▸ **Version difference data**
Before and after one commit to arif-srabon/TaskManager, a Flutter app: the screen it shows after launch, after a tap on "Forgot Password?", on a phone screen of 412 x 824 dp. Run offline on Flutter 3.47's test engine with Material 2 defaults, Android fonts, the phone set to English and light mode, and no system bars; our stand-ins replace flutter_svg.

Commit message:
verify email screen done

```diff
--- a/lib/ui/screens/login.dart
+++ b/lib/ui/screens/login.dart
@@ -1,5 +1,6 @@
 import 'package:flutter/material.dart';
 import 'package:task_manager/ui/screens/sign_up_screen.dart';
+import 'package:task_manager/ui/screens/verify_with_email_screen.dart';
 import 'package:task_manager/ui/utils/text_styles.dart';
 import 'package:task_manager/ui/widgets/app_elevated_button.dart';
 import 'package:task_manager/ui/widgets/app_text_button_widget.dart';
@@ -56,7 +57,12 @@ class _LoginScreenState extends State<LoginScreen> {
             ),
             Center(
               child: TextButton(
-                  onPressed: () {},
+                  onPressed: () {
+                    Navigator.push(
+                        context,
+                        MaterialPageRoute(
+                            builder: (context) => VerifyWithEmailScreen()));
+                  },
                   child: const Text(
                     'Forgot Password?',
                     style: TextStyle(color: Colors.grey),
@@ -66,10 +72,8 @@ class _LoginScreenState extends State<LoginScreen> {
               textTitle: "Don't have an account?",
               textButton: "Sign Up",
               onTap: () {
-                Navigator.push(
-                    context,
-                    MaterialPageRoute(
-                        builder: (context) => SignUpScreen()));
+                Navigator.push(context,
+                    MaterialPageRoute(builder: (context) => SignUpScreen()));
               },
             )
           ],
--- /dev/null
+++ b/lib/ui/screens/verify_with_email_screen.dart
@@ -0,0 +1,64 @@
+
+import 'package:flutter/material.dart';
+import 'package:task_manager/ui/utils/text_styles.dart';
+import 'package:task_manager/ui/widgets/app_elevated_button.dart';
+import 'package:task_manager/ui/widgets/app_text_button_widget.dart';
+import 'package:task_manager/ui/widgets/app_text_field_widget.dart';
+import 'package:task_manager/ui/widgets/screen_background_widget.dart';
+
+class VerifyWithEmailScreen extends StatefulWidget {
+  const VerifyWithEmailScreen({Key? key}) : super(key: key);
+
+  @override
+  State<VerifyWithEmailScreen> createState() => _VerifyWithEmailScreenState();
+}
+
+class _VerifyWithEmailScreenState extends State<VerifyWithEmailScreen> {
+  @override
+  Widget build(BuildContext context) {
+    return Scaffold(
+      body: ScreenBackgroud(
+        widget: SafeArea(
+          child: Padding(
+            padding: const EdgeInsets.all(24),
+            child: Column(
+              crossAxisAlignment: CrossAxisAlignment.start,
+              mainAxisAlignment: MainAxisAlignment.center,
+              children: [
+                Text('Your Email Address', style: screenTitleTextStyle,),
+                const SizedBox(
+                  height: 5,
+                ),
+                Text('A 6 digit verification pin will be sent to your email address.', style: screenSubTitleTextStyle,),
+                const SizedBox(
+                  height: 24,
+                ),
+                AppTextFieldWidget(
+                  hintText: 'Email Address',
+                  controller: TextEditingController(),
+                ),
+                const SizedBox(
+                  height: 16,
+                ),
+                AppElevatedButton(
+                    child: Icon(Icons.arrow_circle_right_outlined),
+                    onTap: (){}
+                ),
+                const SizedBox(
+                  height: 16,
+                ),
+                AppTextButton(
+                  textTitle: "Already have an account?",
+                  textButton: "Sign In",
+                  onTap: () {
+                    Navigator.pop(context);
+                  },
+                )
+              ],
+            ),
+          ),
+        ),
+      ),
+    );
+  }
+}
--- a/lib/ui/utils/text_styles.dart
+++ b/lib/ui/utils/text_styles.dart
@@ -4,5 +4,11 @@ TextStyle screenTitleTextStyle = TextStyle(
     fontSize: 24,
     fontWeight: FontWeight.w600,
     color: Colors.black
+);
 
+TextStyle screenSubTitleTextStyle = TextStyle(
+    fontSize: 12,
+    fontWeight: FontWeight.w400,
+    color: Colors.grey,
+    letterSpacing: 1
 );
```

▸ **Your assignment**
Nothing in the records should be left out; write all of them out again exactly.

▸ **Written solution**
Before and after one commit to arif-srabon/TaskManager, a Flutter app: the screen it shows after launch, after a tap on "Forgot Password?", on a phone screen of 412 x 824 dp. Run offline on Flutter 3.47's test engine with Material 2 defaults, Android fonts, the phone set to English and light mode, and no system bars; our stand-ins replace flutter_svg.

Commit message:
verify email screen done

```diff
--- a/lib/ui/screens/login.dart
+++ b/lib/ui/screens/login.dart
@@ -1,5 +1,6 @@
 import 'package:flutter/material.dart';
 import 'package:task_manager/ui/screens/sign_up_screen.dart';
+import 'package:task_manager/ui/screens/verify_with_email_screen.dart';
 import 'package:task_manager/ui/utils/text_styles.dart';
 import 'package:task_manager/ui/widgets/app_elevated_button.dart';
 import 'package:task_manager/ui/widgets/app_text_button_widget.dart';
@@ -56,7 +57,12 @@ class _LoginScreenState extends State<LoginScreen> {
             ),
             Center(
               child: TextButton(
-                  onPressed: () {},
+                  onPressed: () {
+                    Navigator.push(
+                        context,
+                        MaterialPageRoute(
+                            builder: (context) => VerifyWithEmailScreen()));
+                  },
                   child: const Text(
                     'Forgot Password?',
                     style: TextStyle(color: Colors.grey),
@@ -66,10 +72,8 @@ class _LoginScreenState extends State<LoginScreen> {
               textTitle: "Don't have an account?",
               textButton: "Sign Up",
               onTap: () {
-                Navigator.push(
-                    context,
-                    MaterialPageRoute(
-                        builder: (context) => SignUpScreen()));
+                Navigator.push(context,
+                    MaterialPageRoute(builder: (context) => SignUpScreen()));
               },
             )
           ],
--- /dev/null
+++ b/lib/ui/screens/verify_with_email_screen.dart
@@ -0,0 +1,64 @@
+
+import 'package:flutter/material.dart';
+import 'package:task_manager/ui/utils/text_styles.dart';
+import 'package:task_manager/ui/widgets/app_elevated_button.dart';
+import 'package:task_manager/ui/widgets/app_text_button_widget.dart';
+import 'package:task_manager/ui/widgets/app_text_field_widget.dart';
+import 'package:task_manager/ui/widgets/screen_background_widget.dart';
+
+class VerifyWithEmailScreen extends StatefulWidget {
+  const VerifyWithEmailScreen({Key? key}) : super(key: key);
+
+  @override
+  State<VerifyWithEmailScreen> createState() => _VerifyWithEmailScreenState();
+}
+
+class _VerifyWithEmailScreenState extends State<VerifyWithEmailScreen> {
+  @override
+  Widget build(BuildContext context) {
+    return Scaffold(
+      body: ScreenBackgroud(
+        widget: SafeArea(
+          child: Padding(
+            padding: const EdgeInsets.all(24),
+            child: Column(
+              crossAxisAlignment: CrossAxisAlignment.start,
+              mainAxisAlignment: MainAxisAlignment.center,
+              children: [
+                Text('Your Email Address', style: screenTitleTextStyle,),
+                const SizedBox(
+                  height: 5,
+                ),
+                Text('A 6 digit verification pin will be sent to your email address.', style: screenSubTitleTextStyle,),
+                const SizedBox(
+                  height: 24,
+                ),
+                AppTextFieldWidget(
+                  hintText: 'Email Address',
+                  controller: TextEditingController(),
+                ),
+                const SizedBox(
+                  height: 16,
+                ),
+                AppElevatedButton(
+                    child: Icon(Icons.arrow_circle_right_outlined),
+                    onTap: (){}
+                ),
+                const SizedBox(
+                  height: 16,
+                ),
+                AppTextButton(
+                  textTitle: "Already have an account?",
+                  textButton: "Sign In",
+                  onTap: () {
+                    Navigator.pop(context);
+                  },
+                )
+              ],
+            ),
+          ),
+        ),
+      ),
+    );
+  }
+}
--- a/lib/ui/utils/text_styles.dart
+++ b/lib/ui/utils/text_styles.dart
@@ -4,5 +4,11 @@ TextStyle screenTitleTextStyle = TextStyle(
     fontSize: 24,
     fontWeight: FontWeight.w600,
     color: Colors.black
+);
 
+TextStyle screenSubTitleTextStyle = TextStyle(
+    fontSize: 12,
+    fontWeight: FontWeight.w400,
+    color: Colors.grey,
+    letterSpacing: 1
 );
```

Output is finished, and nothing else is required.